The Scottish Government has issued its formal response to a major review of mediation in Scotland. This is the latest in a series of significant mediation developments in Scotland and it signals that more are to come.

Background

In July 2019 Scottish Mediation launched a major Report “Bringing Mediation into the Mainstream in Civil Justice in Scotland” by the Expert Group on Mediation in Civil Justice in Scotland (see our Law-Now here). This reported on the work of the Expert Group and Scottish Mediation, with support of the Scottish Government, to explore how greater use of mediation might be encouraged in the civil justice system in Scotland. The resulting Report was clear that mediation can provide tried and tested benefits to parties in dispute, as well as wider benefits to society and the economy. It proposed a bold strategy, by way of 27 recommendations, to “normalise” the use of mediation in the civil justice system as a “viable option in addition to, and often instead of, litigation”. This included introducing a mandatory requirement on parties to attend a session about mediation, funding options and primary legislation by way of a Scottish Mediation Act.

The Report followed a number of significant mediation developments in Scotland including: more encouragement of ADR by the courts in 2017; a report of the Justice Committee of the Scottish Parliament in 2018; and a consultation for a Member’s Bill on mediation in Scotland in May 2019 (for our Law-Nows on all of these developments see here, here and here). The consultation for the Member’s Bill closed in August 2019 and a summary of responses can be found here. Cross-party support was subsequently sought and gained from 54 supporting MSPs. As a result, the Bill may be formally introduced in the Scottish Parliament up until 1 June 2020.

Scottish Government’s Response

The Scottish Government has now given its formal Response to the Report. Of particular note, the Response:
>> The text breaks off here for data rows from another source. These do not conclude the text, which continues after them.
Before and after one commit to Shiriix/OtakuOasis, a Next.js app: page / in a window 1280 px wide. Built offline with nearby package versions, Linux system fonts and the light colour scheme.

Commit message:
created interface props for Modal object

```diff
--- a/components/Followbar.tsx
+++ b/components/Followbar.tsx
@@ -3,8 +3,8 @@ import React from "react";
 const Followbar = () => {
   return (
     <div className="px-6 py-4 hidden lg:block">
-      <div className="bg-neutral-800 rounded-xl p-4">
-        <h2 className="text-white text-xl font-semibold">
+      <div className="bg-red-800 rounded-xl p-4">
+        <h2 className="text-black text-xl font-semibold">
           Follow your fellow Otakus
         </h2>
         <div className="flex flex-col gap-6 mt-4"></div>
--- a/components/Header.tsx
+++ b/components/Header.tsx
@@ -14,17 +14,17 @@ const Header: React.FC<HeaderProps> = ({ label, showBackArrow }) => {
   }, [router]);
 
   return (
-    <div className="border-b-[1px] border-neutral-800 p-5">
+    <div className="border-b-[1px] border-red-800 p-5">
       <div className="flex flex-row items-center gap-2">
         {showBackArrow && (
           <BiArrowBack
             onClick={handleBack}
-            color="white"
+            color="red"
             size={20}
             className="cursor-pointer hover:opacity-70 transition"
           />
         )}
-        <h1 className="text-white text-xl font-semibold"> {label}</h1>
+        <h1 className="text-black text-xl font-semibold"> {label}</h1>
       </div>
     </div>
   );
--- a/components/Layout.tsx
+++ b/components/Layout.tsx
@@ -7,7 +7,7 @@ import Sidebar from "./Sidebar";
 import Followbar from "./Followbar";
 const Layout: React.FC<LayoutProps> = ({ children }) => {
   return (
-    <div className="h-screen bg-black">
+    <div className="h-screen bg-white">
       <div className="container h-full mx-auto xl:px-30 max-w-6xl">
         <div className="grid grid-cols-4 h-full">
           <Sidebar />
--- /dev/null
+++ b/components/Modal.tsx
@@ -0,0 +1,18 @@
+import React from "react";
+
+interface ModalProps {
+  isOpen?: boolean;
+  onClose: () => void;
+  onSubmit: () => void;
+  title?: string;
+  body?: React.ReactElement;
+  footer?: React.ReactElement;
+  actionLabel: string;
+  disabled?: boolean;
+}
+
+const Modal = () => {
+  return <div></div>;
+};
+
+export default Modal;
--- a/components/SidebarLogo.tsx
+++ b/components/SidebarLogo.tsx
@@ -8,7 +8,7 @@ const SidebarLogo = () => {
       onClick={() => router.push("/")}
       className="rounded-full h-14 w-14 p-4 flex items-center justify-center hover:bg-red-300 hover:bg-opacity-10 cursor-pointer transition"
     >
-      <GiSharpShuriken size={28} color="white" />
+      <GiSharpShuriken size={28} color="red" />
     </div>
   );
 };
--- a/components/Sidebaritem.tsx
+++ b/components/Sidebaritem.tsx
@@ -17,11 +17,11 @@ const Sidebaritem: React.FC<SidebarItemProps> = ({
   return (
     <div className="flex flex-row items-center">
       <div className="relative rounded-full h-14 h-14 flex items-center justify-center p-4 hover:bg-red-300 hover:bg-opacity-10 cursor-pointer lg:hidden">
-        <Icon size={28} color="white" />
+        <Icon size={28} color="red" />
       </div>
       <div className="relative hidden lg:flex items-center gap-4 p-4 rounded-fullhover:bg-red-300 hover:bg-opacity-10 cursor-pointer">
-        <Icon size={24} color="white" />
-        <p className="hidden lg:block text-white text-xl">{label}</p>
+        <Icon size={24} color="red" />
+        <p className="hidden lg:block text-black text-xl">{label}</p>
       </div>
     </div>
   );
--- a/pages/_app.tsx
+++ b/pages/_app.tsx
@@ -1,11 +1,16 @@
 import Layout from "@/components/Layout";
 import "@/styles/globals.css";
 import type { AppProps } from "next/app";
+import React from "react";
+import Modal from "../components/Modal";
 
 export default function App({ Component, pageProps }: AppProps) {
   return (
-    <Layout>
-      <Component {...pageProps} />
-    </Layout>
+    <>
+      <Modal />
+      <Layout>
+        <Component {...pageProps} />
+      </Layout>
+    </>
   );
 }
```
  • takes a positive approach to increasing mediation – “it is clear that mediation should have a bigger role to play in helping citizens resolve disputes” – whilst noting that the right to access court should always be preserved;
  • considers that a series of questions arise out of the Report which require to be resolved before legislation is brought forward;
  • says that the Scottish Government will therefore launch a public consultation on mediation and wider dispute resolution reforms in 2020 and collaborate with key stakeholders within a “Collaborative Partnership on Dispute Resolution” and a new “Scottish Dispute Resolution Delivery Group” as part of developing its policy on dispute resolution;
  • says that the Scottish Government will give careful consideration to the Member’s Bill on mediation in Scotland “if and when it is formally introduced to Parliament”, whilst noting that systematic reform is needed in a number of areas and that any legislation will require to tackle all of the issues simultaneously to bring mediation into the mainstream and to avoid limited effect.

The Response explains that the work of the new Scottish Dispute Resolution Delivery Group is to begin in 2020. This is expected to focus on the concept of an “Early Dispute Resolution Office” (a body proposed by the Report as a first stage “triage” to review all court cases, identify and direct cases towards mediation or other more appropriate forms of dispute resolution and to coordinate the mediation process); wider dispute resolution infrastructure; possible financial models; mediator standards and complaints; training for the legal profession; public awareness; whether legislation is required; and implementation arrangements.

Implications

The Response is another positive step for mediation. The Scottish Government is taking a clearly pro-mediation stance. Along with the momentum of recent developments, there is genuine potential to move towards embedding mediation in the civil justice system.

That said, the next steps the Scottish Government has set out may be more cautious than some expected. A public consultation and further work by stakeholders and experts will no doubt be productive, although they will take some time. In the meantime there is no commitment from the Scottish Government to legislating in this area, which leaves the door open for the Member’s Bill on mediation to progress.

References:

The Scottish Government Response to the Independent Review of Mediation in Scotland.

Bringing Mediation into the Mainstream in Civil Justice in Scotland.

Proposed Mediation (Scotland) Bill.